Abu Dhabi: Education in the UAE is known to be an expensive affair, with studies finding it costs more than a million dirhams to put a single child through school from kindergarten to university.
Parents feel the brunt acutely, as they experience firsthand the increasing tuition and supplemental costs.
Tanvir Ahmed, 42, a senior administrative professional from India, can testify to the increasing cost of education.
Tuition fee increases
“My expense on education has increased by at least 70 per cent since my eldest daughter started school a decade ago,” Ahmed told Gulf News.
“And the fact is that it is very hard to avoid any of these costs or even minimise them. How can one not spend on something as essential as for one’s child,” the father-of-three said.
Ahmed’s daughters are enrolled at a private school in Abu Dhabi. The Indian curriculum school is known for its affordable fees and high education standards. Still, Ahmed pays annual tuition fees of Dh15,000 per child.

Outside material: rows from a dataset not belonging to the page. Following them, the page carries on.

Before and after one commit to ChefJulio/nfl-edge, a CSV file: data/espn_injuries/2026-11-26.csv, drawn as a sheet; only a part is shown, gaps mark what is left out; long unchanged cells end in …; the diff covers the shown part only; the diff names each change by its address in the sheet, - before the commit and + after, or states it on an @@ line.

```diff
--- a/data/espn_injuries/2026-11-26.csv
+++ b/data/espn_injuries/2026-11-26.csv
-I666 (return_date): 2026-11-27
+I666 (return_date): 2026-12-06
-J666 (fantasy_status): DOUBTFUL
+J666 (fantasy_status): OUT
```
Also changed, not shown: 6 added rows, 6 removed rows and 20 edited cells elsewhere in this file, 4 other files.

Annual tuition fees per child in a private school
“According to my calculations, I have to set aside 30 per cent of my salary every month to pay the tuition,” Ahmed said.

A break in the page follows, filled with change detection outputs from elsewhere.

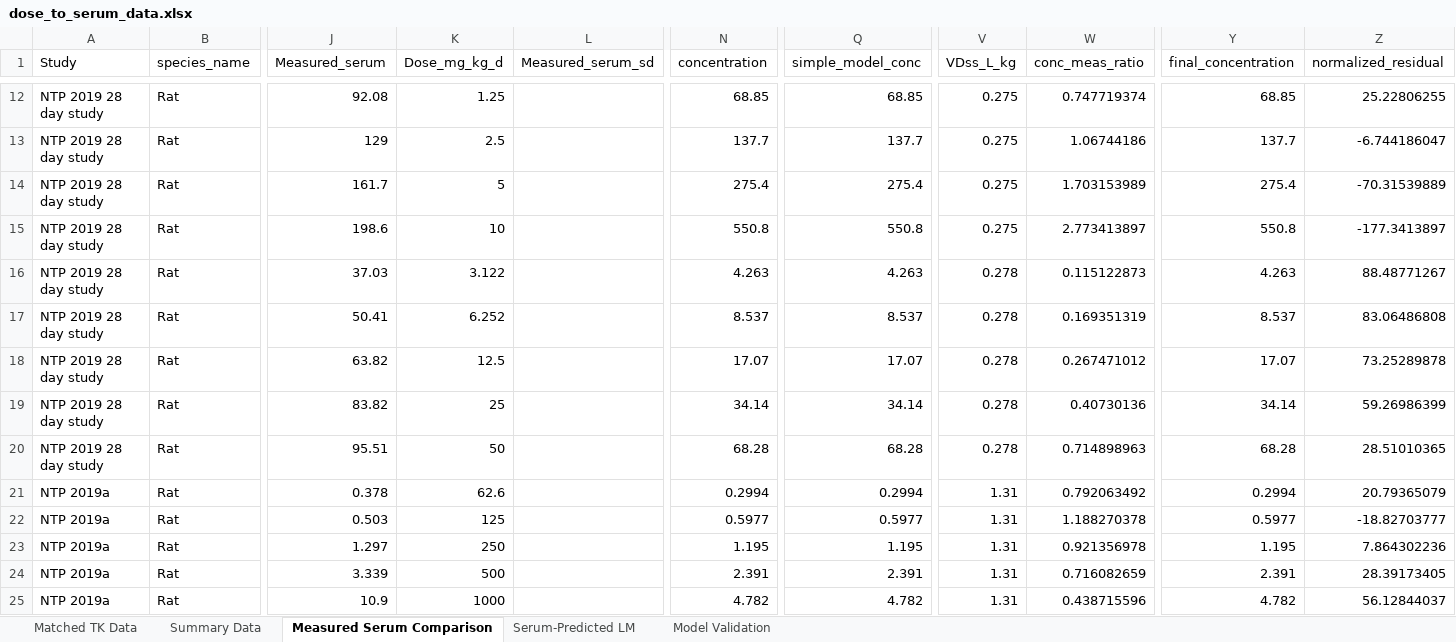
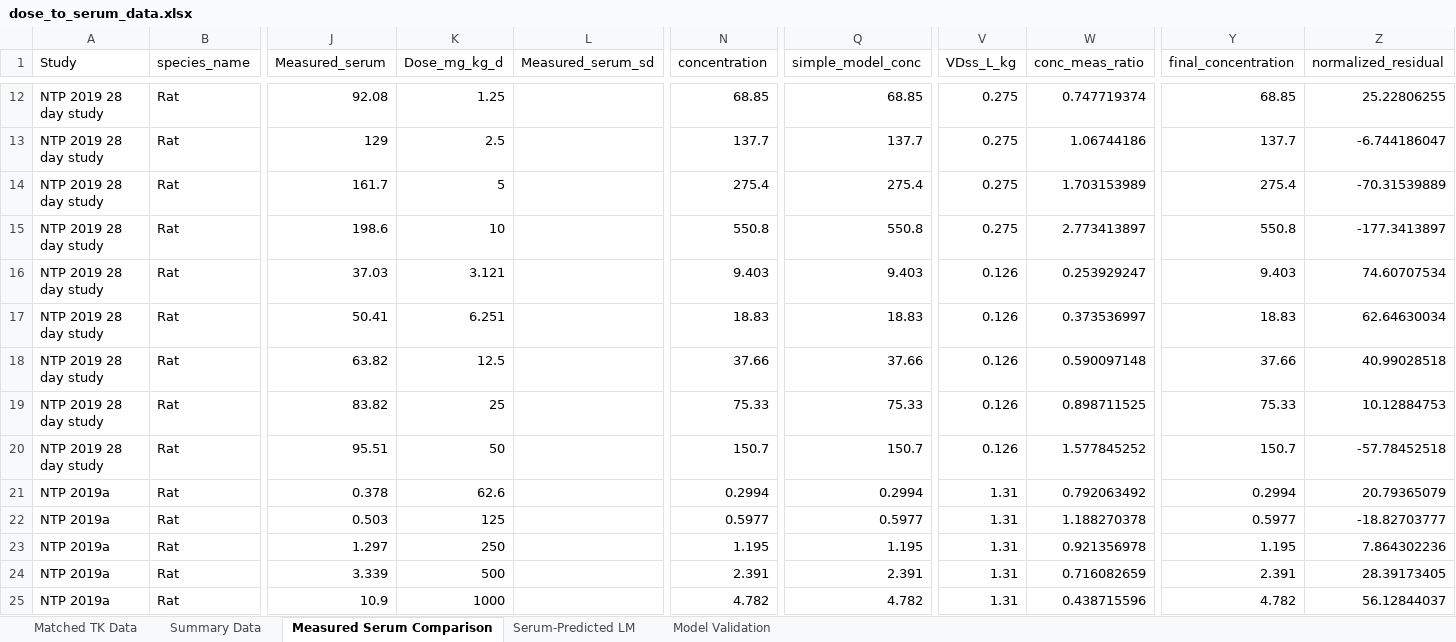
Before and after one commit to ScottCoffin/PFOS_PBPK_fork, an Excel workbook: Additional files/Datasets/general/dose_to_serum_data.xlsx, sheet Measured Serum Comparison, drawn as a sheet; only a part is shown, gaps mark what is left out; values as stored, in another font and other column widths than the file's, no borders; the diff names each change by its address in the sheet, - before the commit and + after, or states it on an @@ line.

```diff
--- a/Additional files/Datasets/general/dose_to_serum_data.xlsx (sheet Measured Serum Comparison)
+++ b/Additional files/Datasets/general/dose_to_serum_data.xlsx (sheet Measured Serum Comparison)
-K16 (Dose_mg_kg_d): 3.122
+K16 (Dose_mg_kg_d): 3.121
-N16 (concentration): 4.263
+N16 (concentration): 9.403
-Q16 (simple_model_conc): 4.263
+Q16 (simple_model_conc): 9.403
-V16:V20 (VDss_L_kg): 0.278
+V16:V20 (VDss_L_kg): 0.126
-W16 (conc_meas_ratio): 0.115122873
+W16 (conc_meas_ratio): 0.253929247
-Y16 (final_concentration): 4.263
+Y16 (final_concentration): 9.403
-Z16 (normalized_residual): 88.48771267
+Z16 (normalized_residual): 74.60707534
-K17 (Dose_mg_kg_d): 6.252
+K17 (Dose_mg_kg_d): 6.251
-N17 (concentration): 8.537
+N17 (concentration): 18.83
-Q17 (simple_model_conc): 8.537
+Q17 (simple_model_conc): 18.83
-W17 (conc_meas_ratio): 0.169351319
+W17 (conc_meas_ratio): 0.373536997
-Y17 (final_concentration): 8.537
+Y17 (final_concentration): 18.83
-Z17 (normalized_residual): 83.06486808
+Z17 (normalized_residual): 62.64630034
-N18 (concentration): 17.07
+N18 (concentration): 37.66
-Q18 (simple_model_conc): 17.07
+Q18 (simple_model_conc): 37.66
-W18 (conc_meas_ratio): 0.267471012
+W18 (conc_meas_ratio): 0.590097148
-Y18 (final_concentration): 17.07
+Y18 (final_concentration): 37.66
-Z18 (normalized_residual): 73.25289878
+Z18 (normalized_residual): 40.99028518
-N19 (concentration): 34.14
+N19 (concentration): 75.33
-Q19 (simple_model_conc): 34.14
+Q19 (simple_model_conc): 75.33
-W19 (conc_meas_ratio): 0.40730136
+W19 (conc_meas_ratio): 0.898711525
-Y19 (final_concentration): 34.14
+Y19 (final_concentration): 75.33
-Z19 (normalized_residual): 59.26986399
+Z19 (normalized_residual): 10.12884753
-N20 (concentration): 68.28
+N20 (concentration): 150.7
-Q20 (simple_model_conc): 68.28
+Q20 (simple_model_conc): 150.7
-W20 (conc_meas_ratio): 0.714898963
+W20 (conc_meas_ratio): 1.577845252
-Y20 (final_concentration): 68.28
+Y20 (final_concentration): 150.7
-Z20 (normalized_residual): 28.51010365
+Z20 (normalized_residual): -57.78452518
```
Also changed, not shown: sheet Summary Data, sheet Matched TK Data, sheet Serum-Predicted LM, sheet Model Validation, 5 other files.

“The school allows us to pay fees quarterly, semi-annually and annually. I can’t afford to pay annually, so I pay them quarterly,” he added.
His daughters are enrolled in Grades 8, 6 and 3 at the school.
Uniforms, books and stationery
Then there are other expenses to consider, including transportation, uniforms, books and separate outlays for extracurricular activities.
“Uniforms are worn every day and regularly washed. They get seriously worn out by the end of the year, so we have to buy two new sets for each child at the beginning of the academic year. And then there are separate sets of physical exercise uniforms to get, and new shoes,” Ahmed said.
In some cases, the family is able to forego buying shoes, especially if they still fit.
“As growing children, they usually outgrow their footwear as well. But we have sometimes not had to buy shoes,” Ahmed said.
Stationery is another major outlay at the start of the academic year, but Ahmed gives his daughters a chance to buy the things they really want. This helps cope with peer-pressure based demands later in the year.
“My daughters know that they are only allowed to buy one set of major school supplies a year, including schoolbags and pencil cases. I get them what they want, but we don’t entertain requests for new items during the rest of the year, unless of course something has been damaged,” the father said.
Ahmed also prefers to buy items of good quality, even if they can be more expensive.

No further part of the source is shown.